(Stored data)
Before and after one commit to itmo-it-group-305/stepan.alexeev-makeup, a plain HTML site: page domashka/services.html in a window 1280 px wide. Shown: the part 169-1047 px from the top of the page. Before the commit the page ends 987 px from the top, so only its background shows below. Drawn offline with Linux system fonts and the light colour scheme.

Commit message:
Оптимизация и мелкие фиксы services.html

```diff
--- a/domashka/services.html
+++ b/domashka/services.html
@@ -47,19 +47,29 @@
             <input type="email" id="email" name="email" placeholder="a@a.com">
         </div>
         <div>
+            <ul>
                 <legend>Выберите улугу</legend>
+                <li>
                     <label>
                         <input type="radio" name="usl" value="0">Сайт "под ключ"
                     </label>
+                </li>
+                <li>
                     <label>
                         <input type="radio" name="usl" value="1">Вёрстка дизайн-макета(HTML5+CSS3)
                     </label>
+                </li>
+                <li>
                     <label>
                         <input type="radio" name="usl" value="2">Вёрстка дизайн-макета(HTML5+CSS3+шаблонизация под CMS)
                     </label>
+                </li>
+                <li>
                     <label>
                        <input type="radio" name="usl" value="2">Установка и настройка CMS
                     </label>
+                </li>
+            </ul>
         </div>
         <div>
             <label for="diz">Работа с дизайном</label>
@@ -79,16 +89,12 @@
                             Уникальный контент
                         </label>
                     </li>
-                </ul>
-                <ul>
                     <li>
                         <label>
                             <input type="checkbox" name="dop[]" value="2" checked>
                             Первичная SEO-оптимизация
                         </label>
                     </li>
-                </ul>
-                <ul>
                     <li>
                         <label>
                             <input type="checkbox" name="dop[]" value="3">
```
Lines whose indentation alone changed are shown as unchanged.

→ **Exercise details**:
Reproduce all of the data exactly as given.

→ **Task answer**:
Before and after one commit to itmo-it-group-305/stepan.alexeev-makeup, a plain HTML site: page domashka/services.html in a window 1280 px wide. Shown: the part 169-1047 px from the top of the page. Before the commit the page ends 987 px from the top, so only its background shows below. Drawn offline with Linux system fonts and the light colour scheme.

Commit message:
Оптимизация и мелкие фиксы services.html

```diff
--- a/domashka/services.html
+++ b/domashka/services.html
@@ -47,19 +47,29 @@
             <input type="email" id="email" name="email" placeholder="a@a.com">
         </div>
         <div>
+            <ul>
                 <legend>Выберите улугу</legend>
+                <li>
                     <label>
                         <input type="radio" name="usl" value="0">Сайт "под ключ"
                     </label>
+                </li>
+                <li>
                     <label>
                         <input type="radio" name="usl" value="1">Вёрстка дизайн-макета(HTML5+CSS3)
                     </label>
+                </li>
+                <li>
                     <label>
                         <input type="radio" name="usl" value="2">Вёрстка дизайн-макета(HTML5+CSS3+шаблонизация под CMS)
                     </label>
+                </li>
+                <li>
                     <label>
                        <input type="radio" name="usl" value="2">Установка и настройка CMS
                     </label>
+                </li>
+            </ul>
         </div>
         <div>
             <label for="diz">Работа с дизайном</label>
@@ -79,16 +89,12 @@
                             Уникальный контент
                         </label>
                     </li>
-                </ul>
-                <ul>
                     <li>
                         <label>
                             <input type="checkbox" name="dop[]" value="2" checked>
                             Первичная SEO-оптимизация
                         </label>
                     </li>
-                </ul>
-                <ul>
                     <li>
                         <label>
                             <input type="checkbox" name="dop[]" value="3">
```
Lines whose indentation alone changed are shown as unchanged.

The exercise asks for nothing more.